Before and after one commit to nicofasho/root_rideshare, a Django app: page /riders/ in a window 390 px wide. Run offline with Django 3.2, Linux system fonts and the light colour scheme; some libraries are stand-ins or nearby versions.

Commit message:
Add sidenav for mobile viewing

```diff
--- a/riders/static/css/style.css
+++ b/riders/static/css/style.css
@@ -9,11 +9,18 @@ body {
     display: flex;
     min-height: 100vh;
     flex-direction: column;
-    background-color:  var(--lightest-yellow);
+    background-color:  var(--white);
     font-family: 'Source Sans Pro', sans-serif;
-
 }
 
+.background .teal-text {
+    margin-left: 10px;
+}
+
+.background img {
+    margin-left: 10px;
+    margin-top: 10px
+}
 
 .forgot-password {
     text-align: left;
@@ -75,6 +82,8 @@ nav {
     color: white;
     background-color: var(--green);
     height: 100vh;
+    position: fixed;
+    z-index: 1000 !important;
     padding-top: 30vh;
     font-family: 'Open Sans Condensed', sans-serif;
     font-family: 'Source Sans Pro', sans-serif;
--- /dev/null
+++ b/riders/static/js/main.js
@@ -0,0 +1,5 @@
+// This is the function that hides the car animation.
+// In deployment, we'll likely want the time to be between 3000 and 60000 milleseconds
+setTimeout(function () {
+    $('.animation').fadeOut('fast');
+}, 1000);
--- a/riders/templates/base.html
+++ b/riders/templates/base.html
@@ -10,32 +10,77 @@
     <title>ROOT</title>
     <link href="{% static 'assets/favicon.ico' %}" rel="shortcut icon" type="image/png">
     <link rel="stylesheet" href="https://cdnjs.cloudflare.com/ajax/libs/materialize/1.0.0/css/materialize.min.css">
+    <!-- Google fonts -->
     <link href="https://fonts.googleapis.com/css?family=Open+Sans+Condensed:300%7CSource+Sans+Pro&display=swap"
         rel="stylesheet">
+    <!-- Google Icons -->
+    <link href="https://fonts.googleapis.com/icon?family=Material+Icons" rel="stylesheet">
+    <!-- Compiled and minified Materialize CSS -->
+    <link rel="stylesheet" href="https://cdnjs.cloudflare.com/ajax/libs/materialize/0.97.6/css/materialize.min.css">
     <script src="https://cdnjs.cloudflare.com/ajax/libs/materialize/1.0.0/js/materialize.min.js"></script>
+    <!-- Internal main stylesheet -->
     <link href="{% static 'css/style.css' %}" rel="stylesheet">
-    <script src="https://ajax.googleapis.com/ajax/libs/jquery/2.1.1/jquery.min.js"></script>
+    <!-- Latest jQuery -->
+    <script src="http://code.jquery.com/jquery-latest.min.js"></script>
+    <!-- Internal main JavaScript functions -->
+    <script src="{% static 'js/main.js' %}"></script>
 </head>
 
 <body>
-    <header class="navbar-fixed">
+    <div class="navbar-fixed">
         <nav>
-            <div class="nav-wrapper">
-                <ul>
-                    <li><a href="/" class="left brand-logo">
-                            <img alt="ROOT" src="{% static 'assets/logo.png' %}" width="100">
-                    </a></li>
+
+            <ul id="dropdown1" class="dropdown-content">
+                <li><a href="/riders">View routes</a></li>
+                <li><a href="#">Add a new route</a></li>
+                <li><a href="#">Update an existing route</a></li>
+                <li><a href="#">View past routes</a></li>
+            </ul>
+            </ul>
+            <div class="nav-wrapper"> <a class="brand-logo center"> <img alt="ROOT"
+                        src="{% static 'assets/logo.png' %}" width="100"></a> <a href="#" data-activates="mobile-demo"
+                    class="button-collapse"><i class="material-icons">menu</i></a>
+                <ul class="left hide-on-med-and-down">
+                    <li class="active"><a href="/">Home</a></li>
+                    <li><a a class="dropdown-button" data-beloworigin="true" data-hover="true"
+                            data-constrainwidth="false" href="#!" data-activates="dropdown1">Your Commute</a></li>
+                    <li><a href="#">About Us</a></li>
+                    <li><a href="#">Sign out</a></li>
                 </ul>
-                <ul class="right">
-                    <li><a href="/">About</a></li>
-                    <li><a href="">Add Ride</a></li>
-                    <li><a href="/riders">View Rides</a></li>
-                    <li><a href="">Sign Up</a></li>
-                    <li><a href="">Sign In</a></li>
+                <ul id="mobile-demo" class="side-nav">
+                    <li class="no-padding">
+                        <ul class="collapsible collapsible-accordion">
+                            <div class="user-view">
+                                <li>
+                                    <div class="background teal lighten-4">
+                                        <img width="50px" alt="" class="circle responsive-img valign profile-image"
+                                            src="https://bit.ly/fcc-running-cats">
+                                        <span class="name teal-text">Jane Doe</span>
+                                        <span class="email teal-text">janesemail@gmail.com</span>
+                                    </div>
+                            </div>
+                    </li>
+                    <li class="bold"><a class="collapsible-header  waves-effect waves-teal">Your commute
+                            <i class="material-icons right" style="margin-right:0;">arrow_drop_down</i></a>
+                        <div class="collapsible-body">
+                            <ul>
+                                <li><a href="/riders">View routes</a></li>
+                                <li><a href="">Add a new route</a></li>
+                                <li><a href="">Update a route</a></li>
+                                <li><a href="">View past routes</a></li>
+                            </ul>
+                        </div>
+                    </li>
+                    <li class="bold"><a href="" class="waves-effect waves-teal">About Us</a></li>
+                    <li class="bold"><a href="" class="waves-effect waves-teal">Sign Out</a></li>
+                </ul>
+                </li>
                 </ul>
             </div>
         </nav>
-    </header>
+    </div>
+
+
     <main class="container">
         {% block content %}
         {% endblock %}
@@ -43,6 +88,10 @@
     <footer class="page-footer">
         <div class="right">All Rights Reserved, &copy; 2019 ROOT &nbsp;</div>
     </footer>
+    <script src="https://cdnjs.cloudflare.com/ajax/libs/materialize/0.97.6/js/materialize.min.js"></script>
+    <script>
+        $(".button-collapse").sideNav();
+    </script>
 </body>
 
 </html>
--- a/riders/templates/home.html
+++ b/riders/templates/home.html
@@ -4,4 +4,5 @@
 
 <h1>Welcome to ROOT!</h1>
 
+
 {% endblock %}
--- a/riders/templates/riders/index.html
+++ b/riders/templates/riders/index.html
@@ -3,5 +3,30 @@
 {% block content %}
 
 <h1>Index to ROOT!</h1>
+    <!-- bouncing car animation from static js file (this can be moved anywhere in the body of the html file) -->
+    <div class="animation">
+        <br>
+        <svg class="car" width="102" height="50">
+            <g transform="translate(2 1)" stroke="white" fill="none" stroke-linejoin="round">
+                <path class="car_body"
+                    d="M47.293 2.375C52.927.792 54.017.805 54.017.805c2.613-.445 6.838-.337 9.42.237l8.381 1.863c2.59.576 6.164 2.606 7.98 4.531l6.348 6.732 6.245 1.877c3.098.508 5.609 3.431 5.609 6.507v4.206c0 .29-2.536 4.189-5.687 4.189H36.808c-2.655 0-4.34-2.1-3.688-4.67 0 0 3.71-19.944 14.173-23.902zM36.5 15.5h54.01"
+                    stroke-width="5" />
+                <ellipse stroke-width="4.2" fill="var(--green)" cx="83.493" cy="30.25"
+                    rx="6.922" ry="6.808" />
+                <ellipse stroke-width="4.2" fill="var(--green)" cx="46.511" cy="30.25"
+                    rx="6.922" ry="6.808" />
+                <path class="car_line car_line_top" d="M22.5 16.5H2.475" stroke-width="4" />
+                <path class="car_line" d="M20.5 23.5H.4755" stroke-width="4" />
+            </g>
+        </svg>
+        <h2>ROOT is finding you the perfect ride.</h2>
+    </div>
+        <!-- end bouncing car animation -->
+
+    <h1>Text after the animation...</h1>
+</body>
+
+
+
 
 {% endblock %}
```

§ **About this task**: From the data above, gather every line that includes the word "fill".

§ **Task output**:
+            <g transform="translate(2 1)" stroke="white" fill="none" stroke-linejoin="round">
+                <ellipse stroke-width="4.2" fill="var(--green)" cx="83.493" cy="30.25"
+                <ellipse stroke-width="4.2" fill="var(--green)" cx="46.511" cy="30.25"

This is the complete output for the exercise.